Bratislava, April 18 (TASR) – Presentation of the Government Manifesto and a vote of confidence in the new Cabinet is high on the agenda of this term’s second parliamentary session, which was opened by Parliamentary Chairman Andrej Danko (Slovak National Party/SNS) on Monday.
Since Prime Minister Robert Fico (Smer-SD) is still in hospital for observation over his heart condition, the Government Manifesto will be presented to MPs by Deputy Prime Minister for Investments Peter Pellegrini (Smer-SD).
Following his appearance, the session should be suspended and the Government Manifesto should be discussed within individual parliamentary committees. A parliamentary debate on the Manifesto will start on Tuesday (April 19). It is expected to take several days and be followed by a vote of confidence in the form of the Government Manifesto’s approval. The ruling coalition needs at least 76 votes for the approval. Four ruling parties have 81 votes in total.
The Government – featuring Smer-SD, the Slovak National Party (SNS), Most-Hid and Siet (Network) – passed the Manifesto last Wednesday (April 13). It accents four broad priorities, including the fight against unemployment, reducing regional disparities, fighting corruption, and ushering in policies leading to a functioning state.
The Slovak equivalent of the Speech from the Throne in the UK, the Government Manifesto is traditionally discussed in-depth in the House. Four years ago, debate on the Manifesto went from May 2-15 even though it was a one-party government. A total of 62 MPs took to the podium in 2012 and the discussion lasted some 30 hours.

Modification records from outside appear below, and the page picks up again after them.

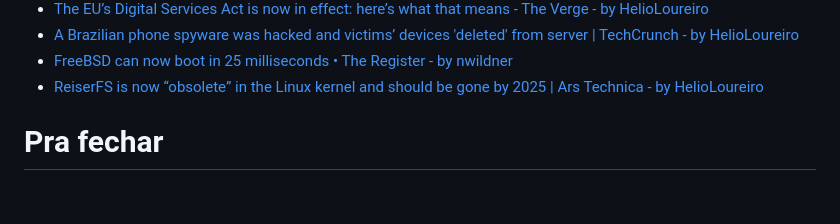
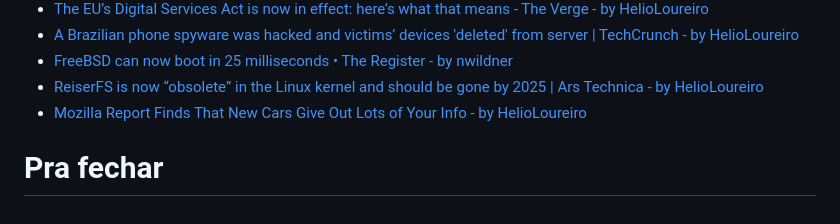
Before and after one commit to helioloureiro/canalunixloadon, a Markdown page: pautas/20230727.md, the part around the change. Drawn GitHub-style.

Commit message:
"Adding pauta  content at Wed Sep  6 19:19:17 2023"

```diff
--- a/pautas/20230727.md
+++ b/pautas/20230727.md
@@ -207,6 +207,7 @@ Que pode ir parar no próximo programa se não der tempo
 * [A Brazilian phone spyware was hacked and victims’ devices 'deleted' from server | TechCrunch - by HelioLoureiro](https://techcrunch.com/2023/08/26/brazil-webdetetive-spyware-deleted/?guccounter=1)
 * [FreeBSD can now boot in 25 milliseconds • The Register - by nwildner](https://www.theregister.com/2023/08/29/freebsd_boots_in_25ms/)
 * [ReiserFS is now “obsolete” in the Linux kernel and should be gone by 2025 | Ars Technica - by HelioLoureiro](https://arstechnica.com/gadgets/2023/08/the-torrid-saga-of-reiserfs-nears-its-end-with-obsolete-label-in-linux-kernel/)
+* [Mozilla Report Finds That New Cars Give Out Lots of Your Info - by HelioLoureiro](https://gizmodo.com/mozilla-new-cars-data-privacy-report-1850805416)
 
 
 Pra fechar
```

Fico has been commissioned by the Cabinet to submit the proposal for the new Government Manifesto for the third time. However, due to his health problems the task will be carried out by Vice-Premier for Investments Peter Pellegrini.

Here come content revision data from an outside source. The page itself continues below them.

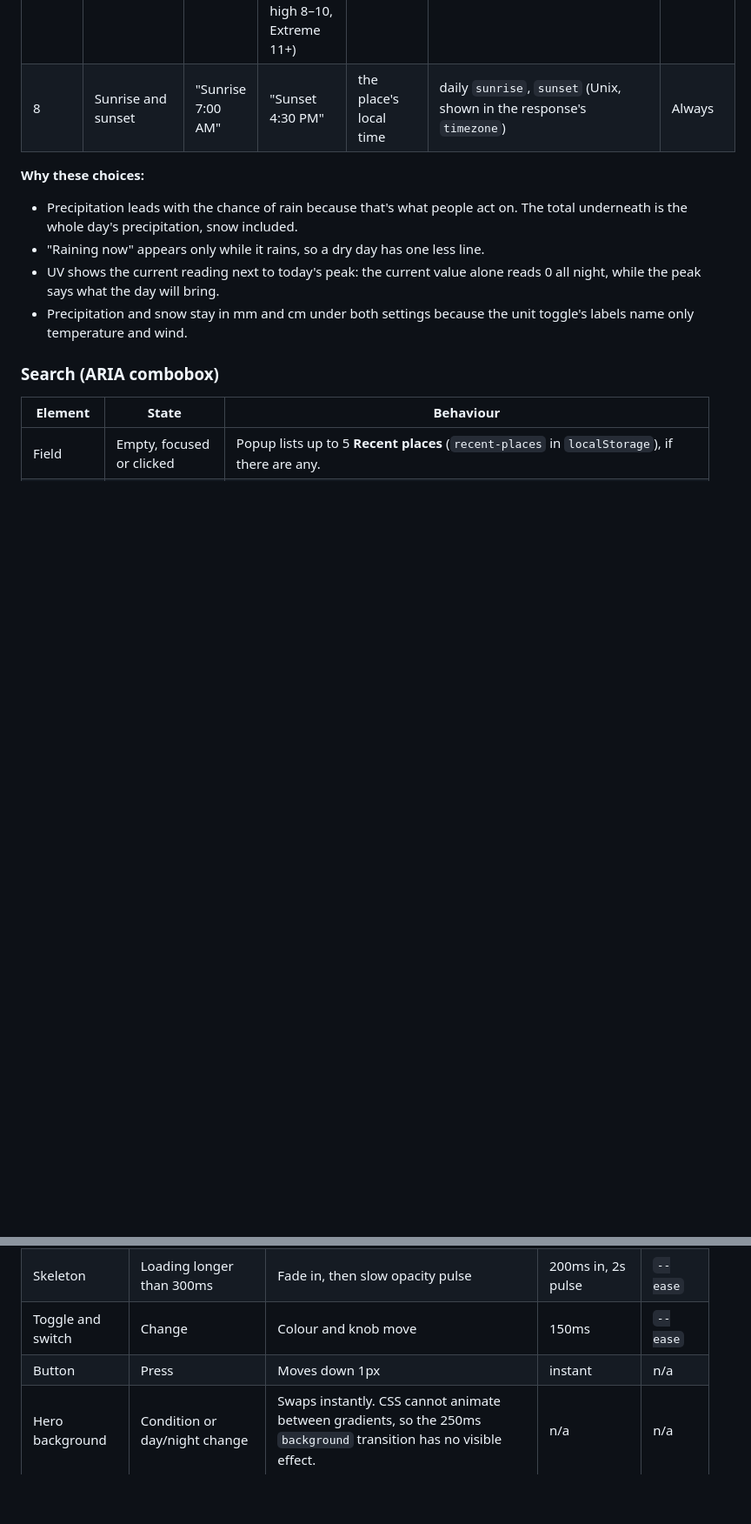
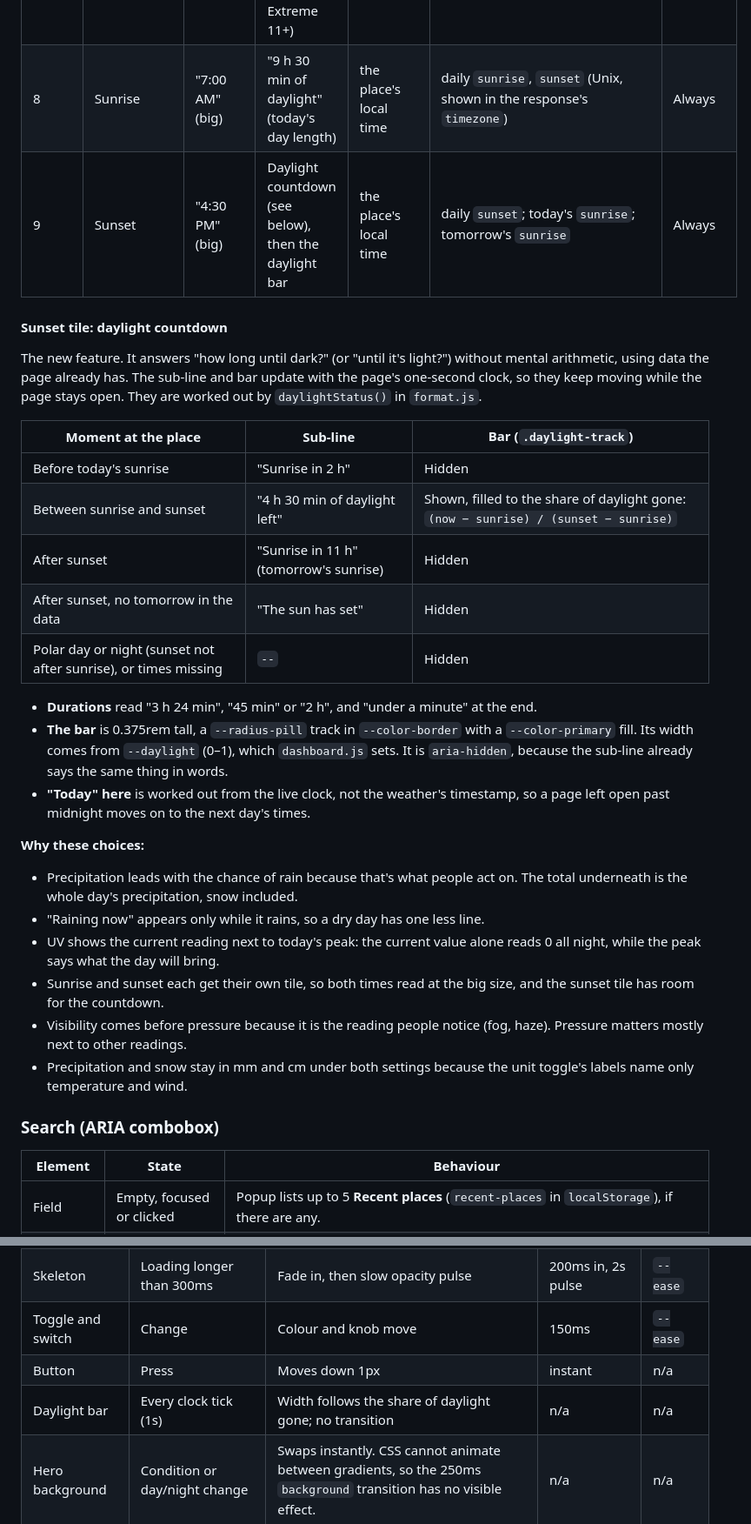
Before and after one commit to pistashios1/docker-weather-test, a Markdown page: docs/design-handoff.md, 2 parts joined by grey strips. Shown at 87% size. GitHub-like rendering; blank space fills up the shorter version.

```diff
--- a/docs/design-handoff.md
+++ b/docs/design-handoff.md
@@ -113,10 +132,32 @@ before the current time.
 | 7 | UV index | "3.1 / 5.0": current in the value style, "/ 5.0" muted (400) | "Now / today's max · Moderate" (WHO level of the current reading, rounded to a whole number first as the WHO scale is: Low 0–2, Moderate 3–5, High 6–7, Very high 8–10, Extreme 11+) | none | current `uv_index`, daily `uv_index_max` | Always; a missing side shows `--`, and the level is left off when the current reading is missing |
-| 8 | Sunrise and sunset | "Sunrise 7:00 AM" | "Sunset 4:30 PM" | the place's local time | daily `sunrise`, `sunset` (Unix, shown in the response's `timezone`) | Always |
+| 8 | Sunrise | "7:00 AM" (big) | "9 h 30 min of daylight" (today's day length) | the place's local time | daily `sunrise`, `sunset` (Unix, shown in the response's `timezone`) | Always |
+| 9 | Sunset | "4:30 PM" (big) | Daylight countdown (see below), then the daylight bar | the place's local time | daily `sunset`; today's `sunrise`; tomorrow's `sunrise` | Always |
+
+#### Sunset tile: daylight countdown
+
+The new feature. It answers "how long until dark?" (or "until it's light?") without
+mental arithmetic, using data the page already has. The sub-line and bar update
+with the page's one-second clock, so they keep moving while the page stays open.
+They are worked out by `daylightStatus()` in `format.js`.
+
+| Moment at the place | Sub-line | Bar (`.daylight-track`) |
+| --- | --- | --- |
+| Before today's sunrise | "Sunrise in 2 h" | Hidden |
+| Between sunrise and sunset | "4 h 30 min of daylight left" | Shown, filled to the share of daylight gone: `(now − sunrise) / (sunset − sunrise)` |
+| After sunset | "Sunrise in 11 h" (tomorrow's sunrise) | Hidden |
+| After sunset, no tomorrow in the data | "The sun has set" | Hidden |
+| Polar day or night (sunset not after sunrise), or times missing | `--` | Hidden |
+
+- **Durations** read "3 h 24 min", "45 min" or "2 h", and "under a minute" at the end.
+- **The bar** is 0.375rem tall, a `--radius-pill` track in `--color-border` with a `--color-primary` fill. Its width comes from `--daylight` (0–1), which `dashboard.js` sets. It is `aria-hidden`, because the sub-line already says the same thing in words.
+- **"Today" here** is worked out from the live clock, not the weather's timestamp, so a page left open past midnight moves on to the next day's times.
 
 **Why these choices:**
 - Precipitation leads with the chance of rain because that's what people act on. The total underneath is the whole day's precipitation, snow included.
 - "Raining now" appears only while it rains, so a dry day has one less line.
 - UV shows the current reading next to today's peak: the current value alone reads 0 all night, while the peak says what the day will bring.
+- Sunrise and sunset each get their own tile, so both times read at the big size, and the sunset tile has room for the countdown.
+- Visibility comes before pressure because it is the reading people notice (fog, haze). Pressure matters mostly next to other readings.
 - Precipitation and snow stay in mm and cm under both settings because the unit toggle's labels name only temperature and wind.
 
 ### Search (ARIA combobox)
@@ -162,6 +203,7 @@ A new search cancels the previous one. The field turns off autocorrect, auto-cap
 | Skeleton | Loading longer than 300ms | Fade in, then slow opacity pulse | 200ms in, 2s pulse | `--ease` |
 | Toggle and switch | Change | Colour and knob move | 150ms | `--ease` |
 | Button | Press | Moves down 1px | instant | n/a |
+| Daylight bar | Every clock tick (1s) | Width follows the share of daylight gone; no transition | n/a | n/a |
 | Hero background | Condition or day/night change | Swaps instantly. CSS cannot animate between gradients, so the 250ms `background` transition has no visible effect. | n/a | n/a |
 
 Under `prefers-reduced-motion: reduce`, animations and transitions are
```
Also changed, not shown: other parts of docs/design-handoff.md (+37 -18 lines), README.md (+11 -7 lines), docs/design-system.md (+13 -7 lines), docs/dashboard.png, 6 other files.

The Government and Opposition will, among other matters, discuss a dispute over the redistribution of seats on parliamentary committees. Opposition MP Daniel Lipsic (OLaNO-NOVA) said that the ruling coalition disrespects the result of the general election and wants to have a super majority in the parliamentary defence and security committees.

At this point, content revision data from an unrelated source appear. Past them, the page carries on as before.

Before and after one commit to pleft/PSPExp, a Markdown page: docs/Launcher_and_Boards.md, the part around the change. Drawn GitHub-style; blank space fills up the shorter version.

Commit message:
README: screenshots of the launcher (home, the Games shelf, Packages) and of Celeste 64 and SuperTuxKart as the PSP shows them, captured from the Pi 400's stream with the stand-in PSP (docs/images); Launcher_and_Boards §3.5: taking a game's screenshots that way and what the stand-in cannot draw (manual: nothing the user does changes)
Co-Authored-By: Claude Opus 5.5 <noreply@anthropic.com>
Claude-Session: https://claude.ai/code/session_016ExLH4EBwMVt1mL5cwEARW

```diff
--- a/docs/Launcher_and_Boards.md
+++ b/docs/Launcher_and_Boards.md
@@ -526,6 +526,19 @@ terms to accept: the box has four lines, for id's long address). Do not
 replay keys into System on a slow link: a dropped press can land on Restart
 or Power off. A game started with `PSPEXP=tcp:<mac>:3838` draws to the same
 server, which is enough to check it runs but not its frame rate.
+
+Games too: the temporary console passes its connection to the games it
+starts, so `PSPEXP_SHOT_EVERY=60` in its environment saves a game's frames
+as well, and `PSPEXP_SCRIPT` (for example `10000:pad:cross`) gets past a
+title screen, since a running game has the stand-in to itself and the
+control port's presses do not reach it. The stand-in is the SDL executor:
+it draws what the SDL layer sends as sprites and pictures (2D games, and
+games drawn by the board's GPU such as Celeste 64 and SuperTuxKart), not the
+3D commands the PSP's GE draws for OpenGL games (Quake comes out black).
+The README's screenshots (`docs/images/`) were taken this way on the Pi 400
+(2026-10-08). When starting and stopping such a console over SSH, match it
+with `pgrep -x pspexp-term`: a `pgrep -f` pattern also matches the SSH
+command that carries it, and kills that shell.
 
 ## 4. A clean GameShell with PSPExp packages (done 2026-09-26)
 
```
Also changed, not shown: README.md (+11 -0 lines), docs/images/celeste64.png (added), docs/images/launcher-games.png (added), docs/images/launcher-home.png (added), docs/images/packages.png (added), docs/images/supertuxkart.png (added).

Another dispute concerning parliamentary committees was initiated by former Siet (Network) party member MP Miroslav Beblavy, now Independent, who doesn’t like his assignation to the foreign affairs committee. With his financial expertise, he said would prefer to sit on the finance and budget committee.
Danko has promised to address these issues, but noted that every legislator was elected to represent a certain party. “If we had been discussing the assignation of all 150 MPs, we wouldn’t have been able to assemble a new Parliament,” he said in reference to the awkward status of far-right Kotlerba-People’s Party Our Slovakia.